Jewish Republicans are mounting a campaign to derail a resolution, proposed by leaders of the country’s largest synagogue movement, opposing President Bush’s troop surge in Iraq and calling for a timetable for an American withdrawal.
The Reform movement’s 80-person executive committee has slated the resolution for consideration at its March 12 meeting. Last week, in a March 1 e-mail alert, the Washington-based Republican Jewish Coalition urged its members to participate in an electronic and phone campaign targeting the Union for Reform Judaism, which represents more than 900 Reform congregations.
“It is vital that each of us do all we can to keep our civic and faith organizations from being hijacked by politically motivated efforts to undermine the War on Terrorism,” the RJC wrote. “If you or someone you know is a member of the Reform movement, you should know that the movement’s leadership is pushing… to adopt a dangerous and wrongheaded resolution opposing the U.S. efforts in Iraq.”
Although a recent study by the Gallup Organization found that 77% of American Jews think the Iraq War was a mistake, most Jewish organizations have avoided speaking out against the war, and at times they have displayed support for the administration. Earlier this month, the Iraq issue was low on the agenda at the plenum of the Jewish Council for Public Affairs — the community’s main public policy coordinating body, which is made up of the major synagogue movements, several prominent national organizations and 122 local Jewish federations.

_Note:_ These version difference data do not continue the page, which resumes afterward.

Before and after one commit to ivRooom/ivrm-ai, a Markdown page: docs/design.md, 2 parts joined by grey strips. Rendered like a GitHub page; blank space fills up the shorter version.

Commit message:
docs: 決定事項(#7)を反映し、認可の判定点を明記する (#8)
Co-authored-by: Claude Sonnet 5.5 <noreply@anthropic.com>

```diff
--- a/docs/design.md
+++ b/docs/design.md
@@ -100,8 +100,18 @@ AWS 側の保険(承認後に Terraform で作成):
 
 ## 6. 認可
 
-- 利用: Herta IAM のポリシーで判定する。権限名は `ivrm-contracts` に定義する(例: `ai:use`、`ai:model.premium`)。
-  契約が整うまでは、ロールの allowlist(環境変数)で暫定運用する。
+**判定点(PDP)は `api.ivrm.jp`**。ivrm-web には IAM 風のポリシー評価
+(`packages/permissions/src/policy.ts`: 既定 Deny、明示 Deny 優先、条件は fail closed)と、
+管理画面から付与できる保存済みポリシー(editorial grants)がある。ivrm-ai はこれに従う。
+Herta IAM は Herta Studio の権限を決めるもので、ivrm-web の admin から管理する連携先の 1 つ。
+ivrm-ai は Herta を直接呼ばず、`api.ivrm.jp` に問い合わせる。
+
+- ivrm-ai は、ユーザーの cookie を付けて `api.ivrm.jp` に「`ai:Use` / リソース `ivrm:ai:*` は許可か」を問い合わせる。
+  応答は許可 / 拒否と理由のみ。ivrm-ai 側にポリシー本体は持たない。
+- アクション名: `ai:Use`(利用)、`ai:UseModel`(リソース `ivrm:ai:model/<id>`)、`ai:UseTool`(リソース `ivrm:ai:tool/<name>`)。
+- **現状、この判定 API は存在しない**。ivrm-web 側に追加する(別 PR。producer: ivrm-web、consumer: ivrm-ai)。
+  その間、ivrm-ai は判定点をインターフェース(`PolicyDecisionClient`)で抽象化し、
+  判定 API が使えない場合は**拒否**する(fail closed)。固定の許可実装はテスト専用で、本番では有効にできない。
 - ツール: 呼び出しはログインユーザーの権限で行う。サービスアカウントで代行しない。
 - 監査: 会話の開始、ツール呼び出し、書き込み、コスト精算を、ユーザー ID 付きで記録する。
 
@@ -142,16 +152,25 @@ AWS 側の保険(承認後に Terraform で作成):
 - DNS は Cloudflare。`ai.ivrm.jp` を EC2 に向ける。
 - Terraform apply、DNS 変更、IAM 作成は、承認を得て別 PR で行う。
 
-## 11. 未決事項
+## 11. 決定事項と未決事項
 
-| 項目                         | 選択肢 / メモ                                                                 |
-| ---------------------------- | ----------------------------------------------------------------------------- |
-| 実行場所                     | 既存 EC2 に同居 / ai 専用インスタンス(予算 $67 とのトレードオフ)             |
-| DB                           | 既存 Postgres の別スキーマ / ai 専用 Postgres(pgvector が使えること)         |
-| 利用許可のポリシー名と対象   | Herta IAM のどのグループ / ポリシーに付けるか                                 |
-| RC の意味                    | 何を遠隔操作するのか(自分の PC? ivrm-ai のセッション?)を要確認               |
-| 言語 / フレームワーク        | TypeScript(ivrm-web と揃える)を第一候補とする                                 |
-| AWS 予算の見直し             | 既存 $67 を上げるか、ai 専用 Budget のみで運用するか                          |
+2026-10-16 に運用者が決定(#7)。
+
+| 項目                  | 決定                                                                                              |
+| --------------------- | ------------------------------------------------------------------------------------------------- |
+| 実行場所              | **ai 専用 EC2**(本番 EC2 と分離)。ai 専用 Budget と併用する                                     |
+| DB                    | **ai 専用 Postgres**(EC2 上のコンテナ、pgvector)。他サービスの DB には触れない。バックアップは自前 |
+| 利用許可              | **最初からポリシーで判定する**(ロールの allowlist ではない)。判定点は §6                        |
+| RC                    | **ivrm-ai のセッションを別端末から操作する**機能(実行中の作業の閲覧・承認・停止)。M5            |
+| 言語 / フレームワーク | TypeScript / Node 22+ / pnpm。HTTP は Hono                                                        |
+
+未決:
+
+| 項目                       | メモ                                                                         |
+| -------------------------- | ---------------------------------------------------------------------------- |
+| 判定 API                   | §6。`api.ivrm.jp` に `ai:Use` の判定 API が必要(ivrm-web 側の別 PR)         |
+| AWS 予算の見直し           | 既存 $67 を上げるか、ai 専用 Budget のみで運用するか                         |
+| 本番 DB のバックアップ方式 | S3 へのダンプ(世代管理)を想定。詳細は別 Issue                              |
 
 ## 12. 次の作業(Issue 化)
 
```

The Reform movement — America’s most liberal and activist denomination, as well as its most populous — has come under pressure from both the right and left as it has waded into the Iraq issue. In 2005, Jewish anti-war activists, led by the Philadelphia-based Shalom Center, criticized the URJ’s silence on the war and launched a campaign urging the organization to adopt an anti-war stance at its biennial conference in Houston. Despite some last-minute Republican opposition to a proposed anti-war resolution, the Reform rank and file approved the measure, which called for a reduction of troops in Iraq and for the adoption of a “clear exit strategy” for the war.
Since the new, stepped-up anti-war resolution was released to congregations across the country in mid-February, the URJ has received dozens of phone calls and e-mails from members both for and against the measure, Reform officials said.
According to URJ spokeswoman Emily Grotta, the URJ had received about 110 e-mails, split evenly for and against withdrawal, before the RJC launched its campaign last week. Grotta said her office received a flurry of opposition calls March 1, when the RJC first sent out its action alert, but few calls since.
The RJC’s executive director, Matt Brooks, told the Forward that “close to a dozen” people are spearheading grass-roots opposition among Reform members, but none would speak with the Forward on the record. One vocal critic of the URJ’s proposed resolution is Newsweek columnist and Reform Rabbi Marc Gellman.
“My most profound moral dispute with the resolution is the fact that there is not a single word in it about what will happen to the people we leave behind,” Gellman told the Forward. “There should be some acknowledgement that our withdrawal from Iraq will produce a bloodbath and a power vacuum in which thousands, perhaps even millions, will be killed, or tortured or oppressed in a horrible way.”
Rabbi David Saperstein, director of the movement’s Religious Action Center, said he is concerned about the Iraqis and believes there “may be more chaos” if American forces remain.
Despite the uncertainties, Jewish groups — even those that may disagree with the URJ — have a responsibility to weigh the facts and speak out on the issue, Saperstein said.
“I think it is not enough to talk in moral abstracts,” Saperstein told the Forward. “Three-thousand years of the Jewish prophetic tradition have mandated that we apply those moral abstracts to the very real challenges that face our nation and humanity, and we make the best judgment that we can.”